What needs to be done
Without including any pictures, write out all the records word for word.

_ _ _ _ _

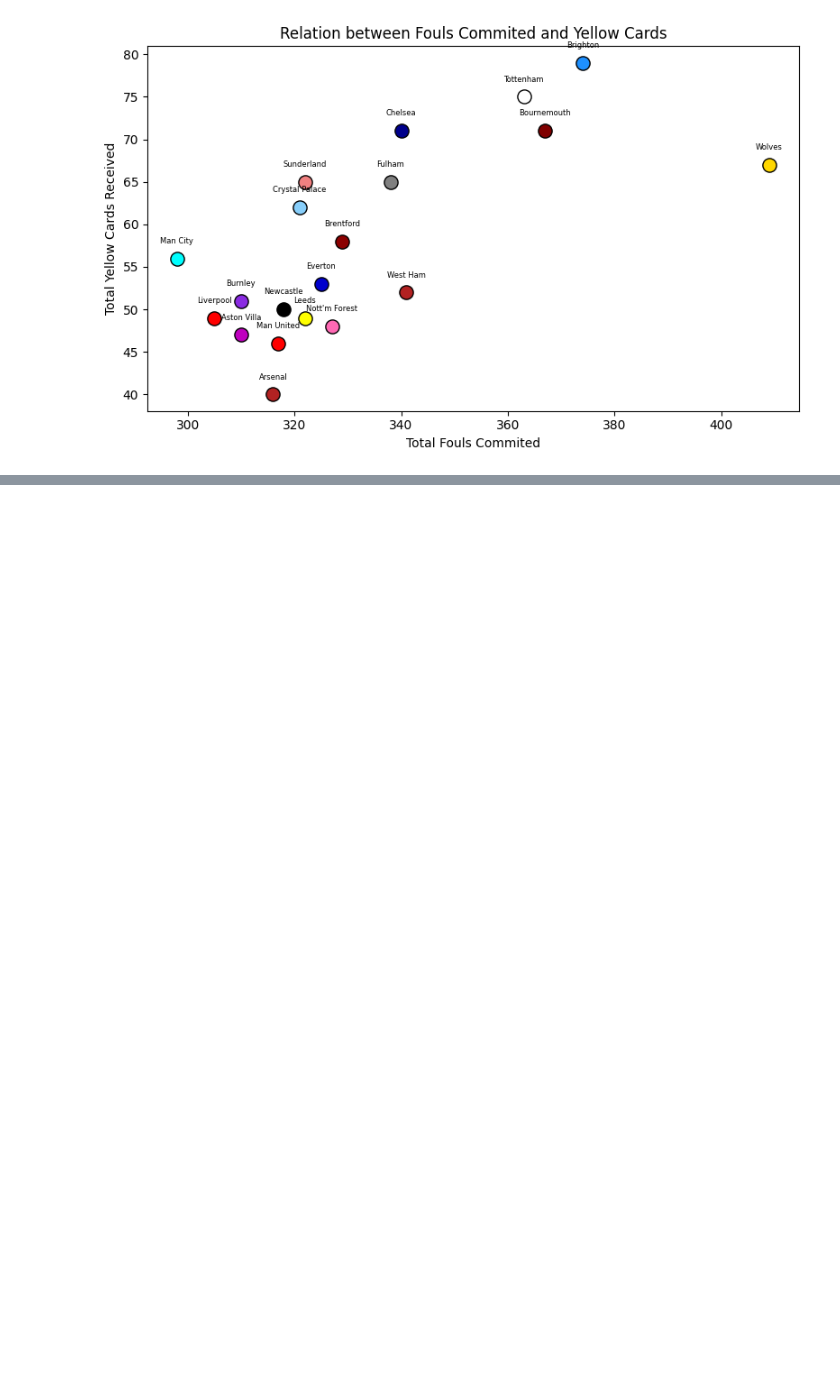
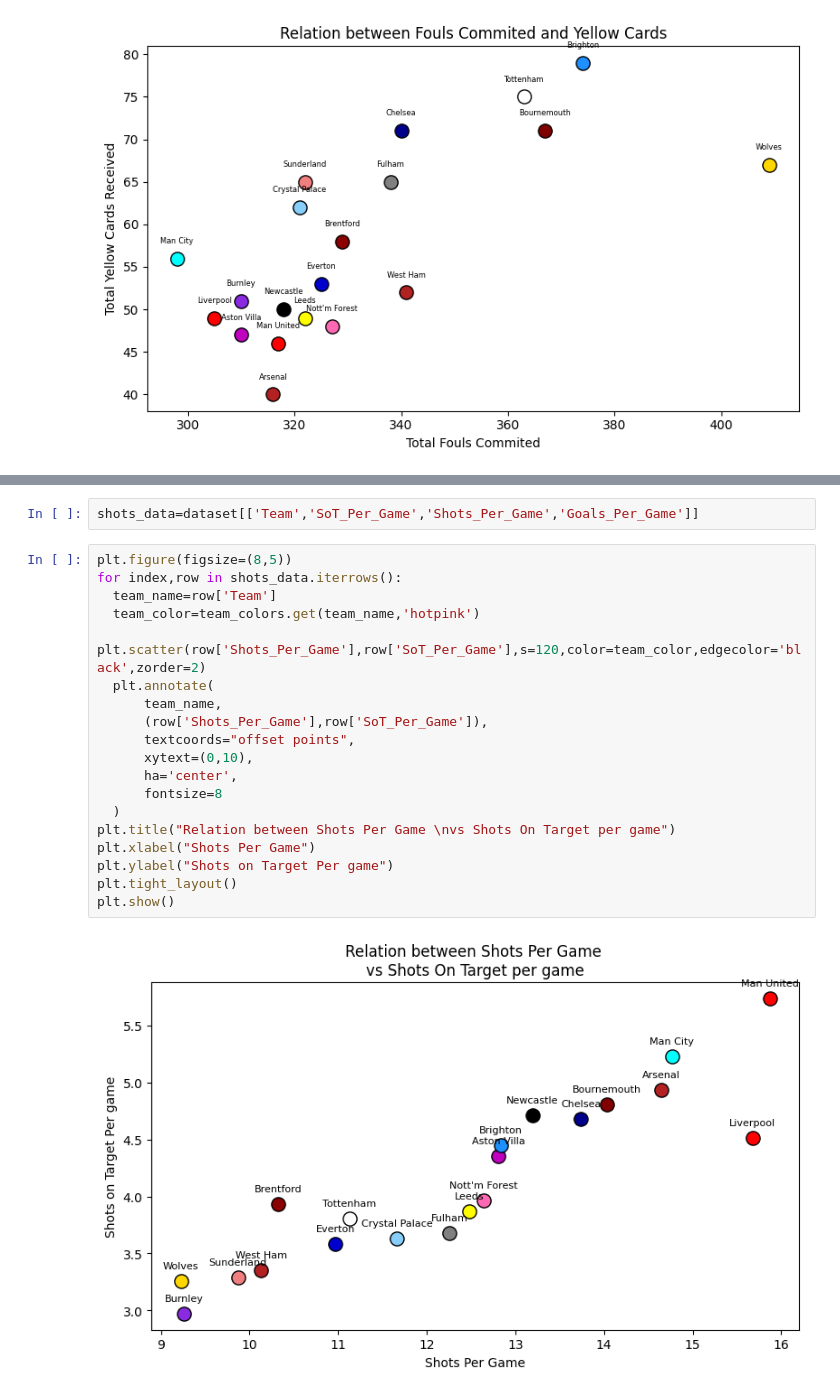
Before and after one commit to stepanmouratoglou-a11y/Premier-League-Predictions, a Jupyter notebook: EDA.ipynb, the cells around one changed output, grey strips where cells are left out. Saved outputs shown, nothing was run; the diff lists cells and outputs as text; blank space fills up the shorter version.

```diff
--- a/EDA.ipynb
+++ b/EDA.ipynb
@@ -323,0 +347,23 @@ plt.show()
+# %%
+shots_data=dataset[['Team','SoT_Per_Game','Shots_Per_Game','Goals_Per_Game']]
+# %%
+plt.figure(figsize=(8,5))
+for index,row in shots_data.iterrows():
+  team_name=row['Team']
+  team_color=team_colors.get(team_name,'hotpink')
+  plt.scatter(row['Shots_Per_Game'],row['SoT_Per_Game'],s=120,color=team_color,edgecolor='black',zorder=2)
+  plt.annotate(
+      team_name,
+      (row['Shots_Per_Game'],row['SoT_Per_Game']),
+      textcoords="offset points",
+      xytext=(0,10),
+      ha='center',
+      fontsize=8
+  )
+plt.title("Relation between Shots Per Game \nvs Shots On Target per game")
+plt.xlabel("Shots Per Game")
+plt.ylabel("Shots on Target Per game")
+plt.tight_layout()
+plt.show()
+# %% [output]
+[figure, added]
```
Also changed, not shown: parts of 3 cells of this notebook.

_ _ _ _ _

Task output
Before and after one commit to stepanmouratoglou-a11y/Premier-League-Predictions, a Jupyter notebook: EDA.ipynb, the cells around one changed output, grey strips where cells are left out. Saved outputs shown, nothing was run; the diff lists cells and outputs as text; blank space fills up the shorter version.

```diff
--- a/EDA.ipynb
+++ b/EDA.ipynb
@@ -323,0 +347,23 @@ plt.show()
+# %%
+shots_data=dataset[['Team','SoT_Per_Game','Shots_Per_Game','Goals_Per_Game']]
+# %%
+plt.figure(figsize=(8,5))
+for index,row in shots_data.iterrows():
+  team_name=row['Team']
+  team_color=team_colors.get(team_name,'hotpink')
+  plt.scatter(row['Shots_Per_Game'],row['SoT_Per_Game'],s=120,color=team_color,edgecolor='black',zorder=2)
+  plt.annotate(
+      team_name,
+      (row['Shots_Per_Game'],row['SoT_Per_Game']),
+      textcoords="offset points",
+      xytext=(0,10),
+      ha='center',
+      fontsize=8
+  )
+plt.title("Relation between Shots Per Game \nvs Shots On Target per game")
+plt.xlabel("Shots Per Game")
+plt.ylabel("Shots on Target Per game")
+plt.tight_layout()
+plt.show()
+# %% [output]
+[figure, added]
```
Also changed, not shown: parts of 3 cells of this notebook.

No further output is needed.